• Task details:
Since only the text is wanted, print every entry below exactly and omit the images.

• Data:
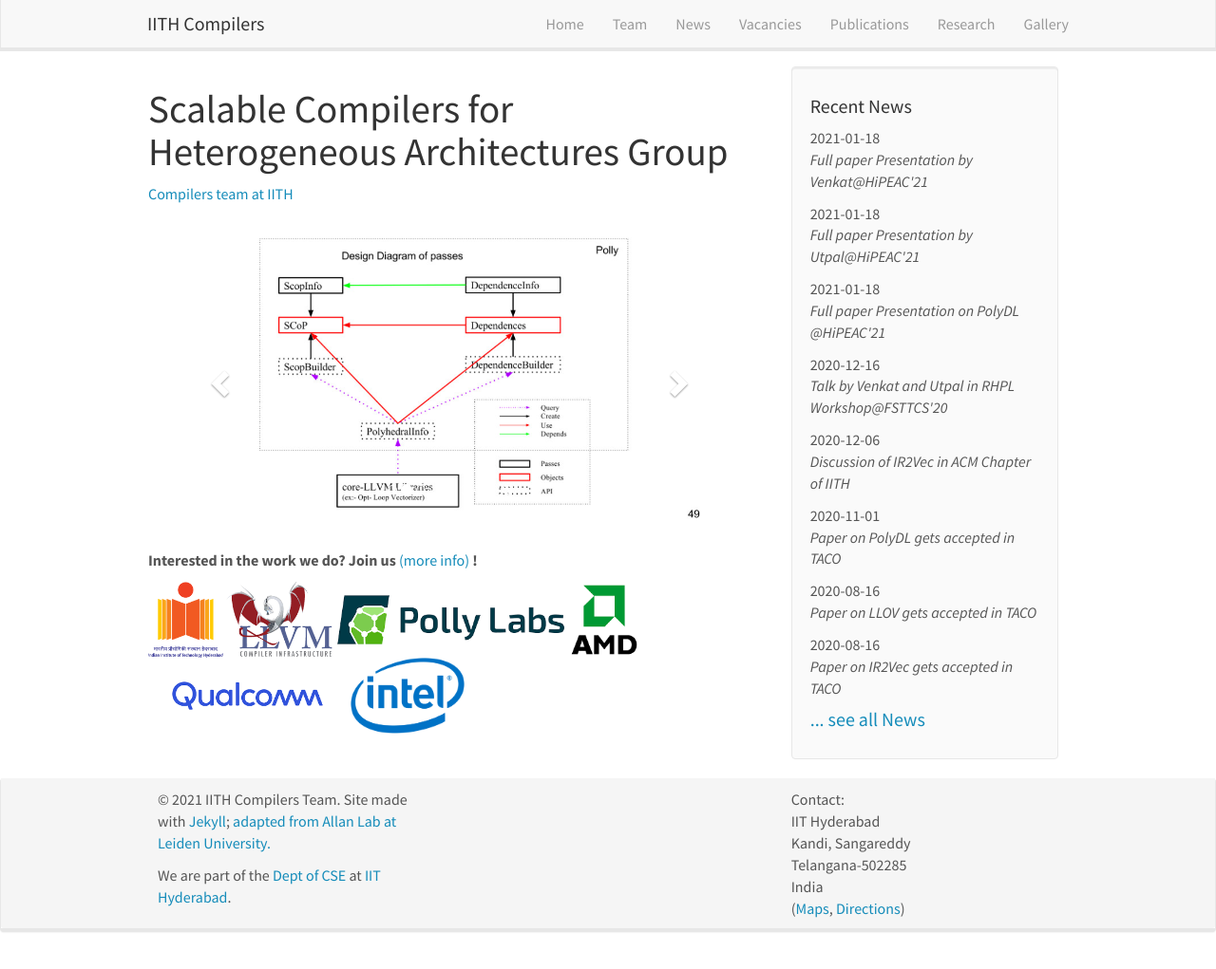
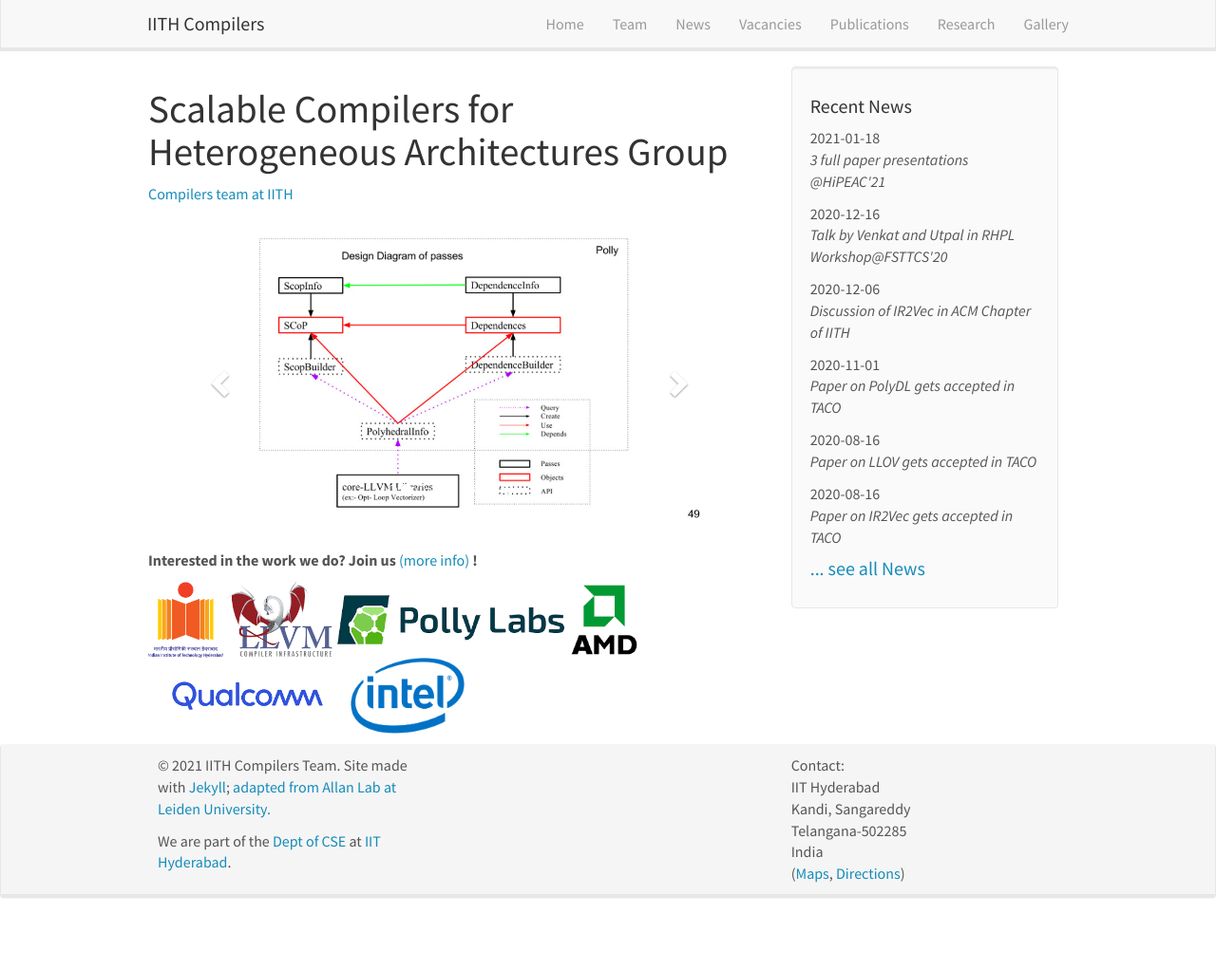
Before and after one commit to utpalbora/compilers.cse.iith.ac.in, a Jekyll site: the page built from _pages/home.md, in a window 1280 px wide and 1028 px high. Shown: the top 1021 px of the window at 95% size. Built offline with Jekyll 4.4.1, drawn with Linux system fonts in a browser that asks for light colours; nearby versions of some CDN libraries.

Commit message:
changing layout of news section

```diff
--- a/_data/news.yml
+++ b/_data/news.yml
@@ -1,17 +1,7 @@
 - date: 2021-01-18
-  status: "Full paper Presentation by Venkat@HiPEAC'21"
-  url: ""
-  headline: "Follow the talk by S. VenkataKeerthy on IR2Vec @hipeac'21"
-
-- date: 2021-01-18
-  status: "Full paper Presentation by Utpal@HiPEAC'21"
-  url: ""
-  headline: "Follow the talk by Utpal Bora on LLOV @hipeac'21"
-
-- date: 2021-01-18
-  status: "Full paper Presentation on PolyDL @HiPEAC'21"
-  url: ""
-  headline: "Follow the talk by Sanket Tavarageri with Gagandeep on PolyDL @hipeac'21"
+  status: "3 full paper presentations @HiPEAC'21"
+  url: "https://www.hipeac.net/2021/budapest/#/program/sessions/7878/"
+  headline: "Talk by S. VenkataKeerthy on IR2Vec, Utpal on LLOV and, Dr. Sanket Tavarageri of Intel Labs with Gagan on PolyDL"
 
 - date: 2020-12-06
   status: "Discussion of IR2Vec in ACM Chapter of IITH"
```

• Output:
Before and after one commit to utpalbora/compilers.cse.iith.ac.in, a Jekyll site: the page built from _pages/home.md, in a window 1280 px wide and 1028 px high. Shown: the top 1021 px of the window at 95% size. Built offline with Jekyll 4.4.1, drawn with Linux system fonts in a browser that asks for light colours; nearby versions of some CDN libraries.

Commit message:
changing layout of news section

```diff
--- a/_data/news.yml
+++ b/_data/news.yml
@@ -1,17 +1,7 @@
 - date: 2021-01-18
-  status: "Full paper Presentation by Venkat@HiPEAC'21"
-  url: ""
-  headline: "Follow the talk by S. VenkataKeerthy on IR2Vec @hipeac'21"
-
-- date: 2021-01-18
-  status: "Full paper Presentation by Utpal@HiPEAC'21"
-  url: ""
-  headline: "Follow the talk by Utpal Bora on LLOV @hipeac'21"
-
-- date: 2021-01-18
-  status: "Full paper Presentation on PolyDL @HiPEAC'21"
-  url: ""
-  headline: "Follow the talk by Sanket Tavarageri with Gagandeep on PolyDL @hipeac'21"
+  status: "3 full paper presentations @HiPEAC'21"
+  url: "https://www.hipeac.net/2021/budapest/#/program/sessions/7878/"
+  headline: "Talk by S. VenkataKeerthy on IR2Vec, Utpal on LLOV and, Dr. Sanket Tavarageri of Intel Labs with Gagan on PolyDL"
 
 - date: 2020-12-06
   status: "Discussion of IR2Vec in ACM Chapter of IITH"
```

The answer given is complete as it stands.